Dealing with the aftermath of equipment failure can be hectic and frustrating. Not only is there an out-of-service machine you need to take care of, but there's also lost time and productivity to make up.
Equipment breakdown can seem unpredictable at times, but there are steps that machine operators and facility managers can take to reduce the risk of an unexpected failure. Here are three common and preventable machine breakdown causes and how to prevent them:
1. Overworking a machine
Every piece of equipment in your facility is an investment, and it's natural to want to get the most out of each one. Failing to take note of and adhere to a machine's maximum performance level can put unnecessary stress on machine components and lead to early equipment failure.
For every asset in your facility, take the time to find maximum capacity levels and ensure every operator who utilizes those pieces of equipment understands that information. Keep in mind, it's not always best or even necessary to run equipment at its maximum potential. Dialing back usage so it's not running at full capacity may benefit certain pieces of equipment.
2. Contaminated oil or not enough lubrication
Proper lubrication is essential for most machines that include moving parts. Neglecting to oil parts that require lubrication can cause the equipment to underperform or fail altogether. As much as 70 percent of machine bearing failures occur because of ineffective lubrication or a lack of lubrication altogether, Plant Services reported.

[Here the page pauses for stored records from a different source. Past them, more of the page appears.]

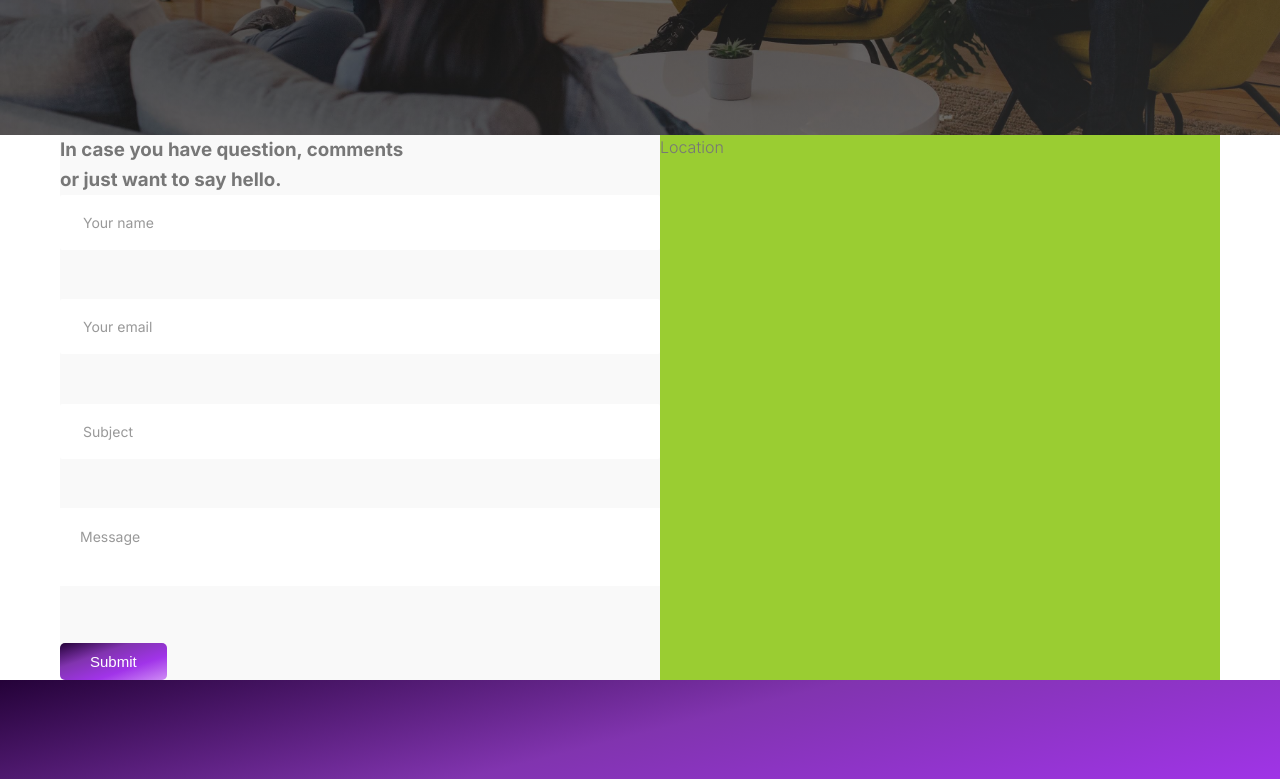
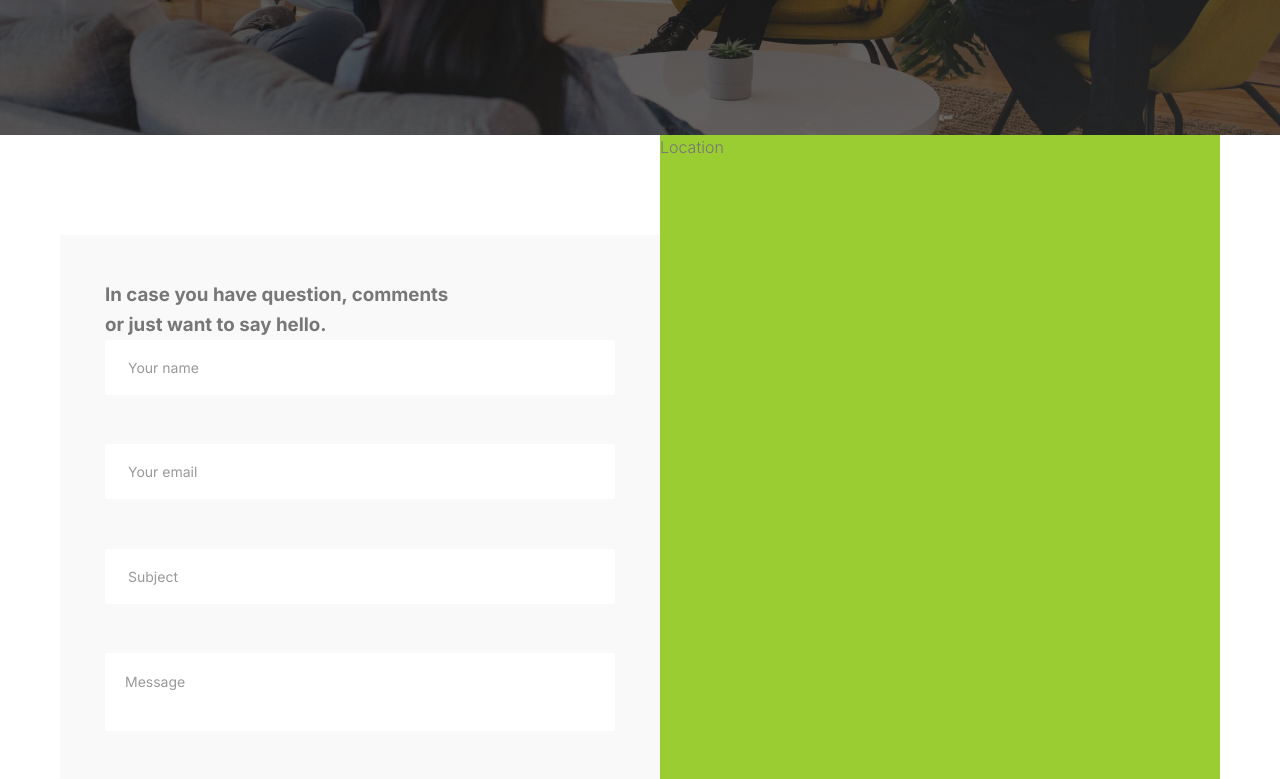
Before and after one commit to esteemayo/next-idesignx, a Next.js app: page /contact in a window 1280 px wide. Shown: the part 480-1259 px from the top of the page. Built offline with nearby package versions, Linux system fonts and the light colour scheme.

Commit message:
fix: add styling

```diff
--- a/src/components/ContactForm.tsx
+++ b/src/components/ContactForm.tsx
@@ -77,6 +77,8 @@ const ContactForm = () => {
 const Container = styled.section`
   grid-column: col-start 1 / col-end 4;
   background-color: #f9f9f9;
+  margin: 10rem 0;
+  padding: 4.5rem;
 `;
 
 const Heading = styled.h3``;
```
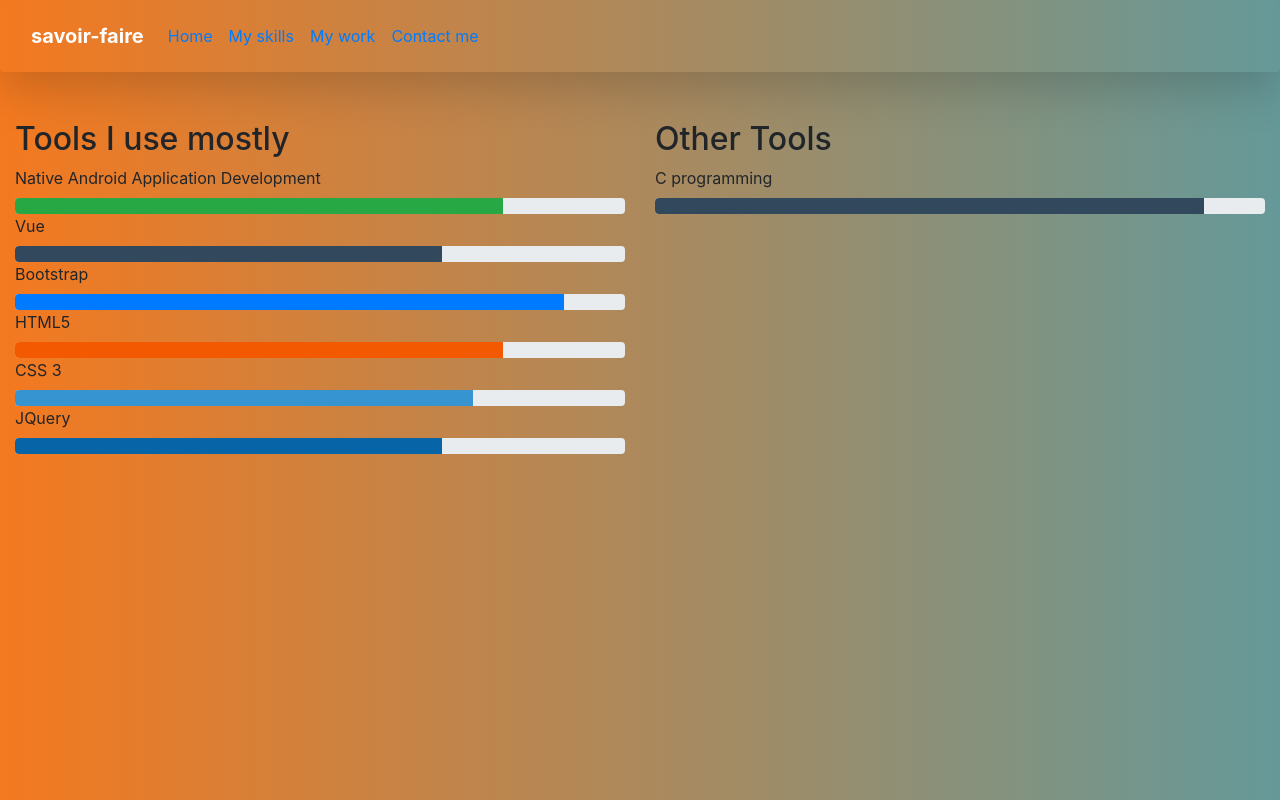
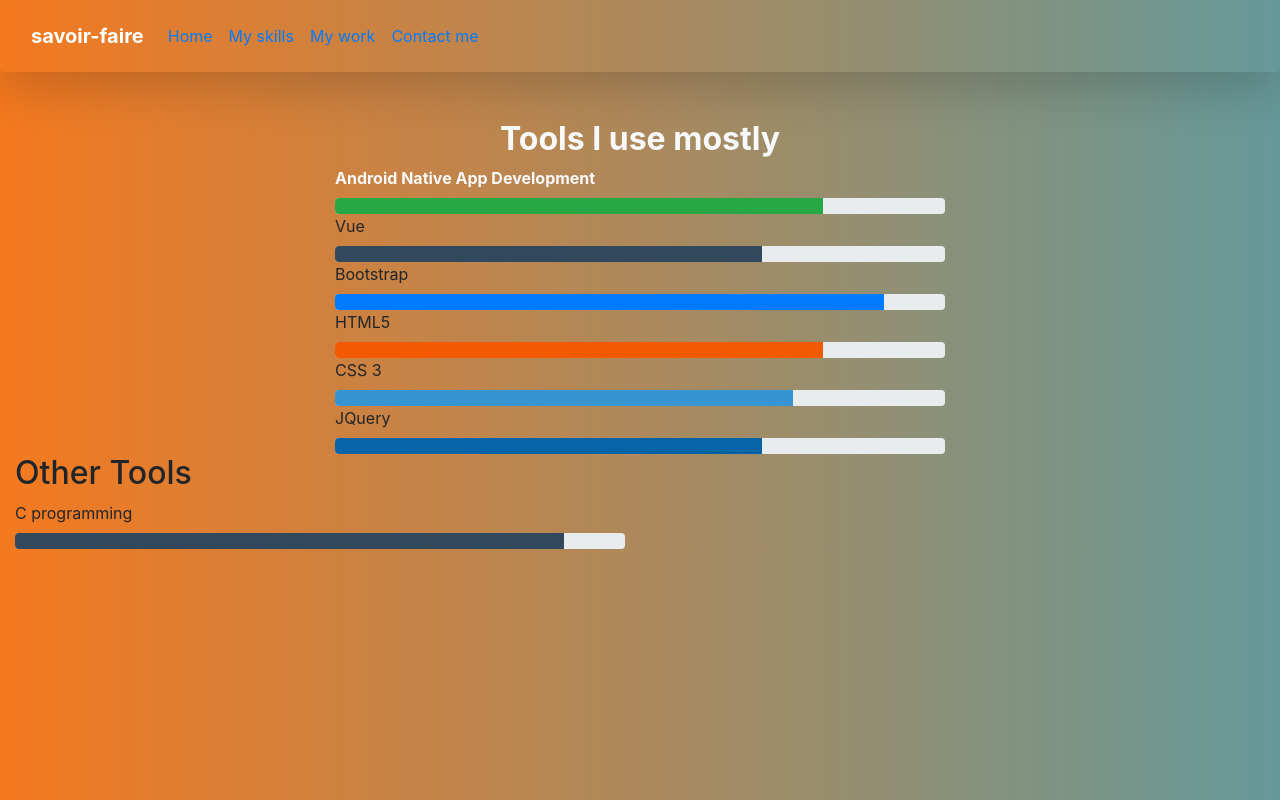
Before and after one commit to brianwachira/savoir-faire, a Vue app: page /skills in a window 1280 px wide. Built offline with nearby package versions, Linux system fonts and the light colour scheme; a web font is replaced by a local one.

Commit message:
add offsets

```diff
--- a/src/components/shared/Skills.vue
+++ b/src/components/shared/Skills.vue
@@ -1,9 +1,9 @@
 <template>
     <div class="container-fluid">
         <div class="row">
-            <div class="col-md-6 col-sm-12 ">
-                <div class="h2 heading">Tools I use mostly</div>
-                <label for="android">Native Android Application Development</label>
+            <div class="col-md-6 offset-md-2 col-md-5  offset-md-3 col-sm-12 ">
+                <div class="h2 heading text-light text-center font-weight-bolder">Tools I use mostly</div>
+                <label for="android" class="text-light font-weight-bolder">Android Native App Development</label>
                 <div class="progress">
                     <div class="progress-bar bg-success" role="progressbar" style="width: 80%;" aria-valuenow="80" aria-valuemin="0" aria-valuemax="100"></div>
                 </div>
```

Even if machinery is oiled frequently and on time, there's still a chance that equipment failure can be traced back to the lubrication. Clean oil is crucial to keep equipment operating efficiently. In fact, according to Equipment World, between 60 and 70 percent of oil-wetted component failures are caused by contaminated oil.
Oil contamination can take many forms, including dirt, dust, moisture, coolant or other fluids used in the machine. Even microscopic silt particles can damage an equipment component. In some cases, wear rates can be higher with smaller particles than larger ones.
Water is another dangerous contaminant. Water does not work as lubrication, and it doesn't mix well with oil. When the water is blended into the oil, referred to as emulsified water, film strength is reduced. It can cause pressure changes that can damage pumps, lines and other components.
3. Poor or infrequent maintenance
Each piece of equipment in your facility requires unique and specific maintenance tasks on a regular basis. Skipping inspections or neglecting to tend to a machine's components can cause parts to wear out faster. It can also prevent you from noticing an emerging problem.
There are different levels of maintenance that should be conducted for every piece of equipment. First, many items need a daily inspection; forklifts fall into this category. At the beginning of every shift, operators review the lift truck they'll use and identify any issues. These inspections should be done regardless of when the truck was last used.
Then there are basic upkeep procedures that keep equipment running smoothly and operating as expected, like lubricating certain parts or tightening others. Replacing worn out components is also important. A belt that's beginning to fray is at increased risk of an all-out tear. A cracked or warped seal or ring may completely break with extended use.
Though doing the necessary maintenance tasks, both large and small, is highly important to the continued use of the equipment, it is sometimes difficult to set aside time for these tasks. Additionally, when similar maintenance schedules need to be implemented across multiple locations within a single business, it can be hard to achieve uniformity.
Working with a nationwide maintenance provider that offers centralized services can help keep all your facilities up to date on inspections, repairs and planned maintenance. Reach out to Miner to learn how planned maintenance can help improve productivity in your workplace.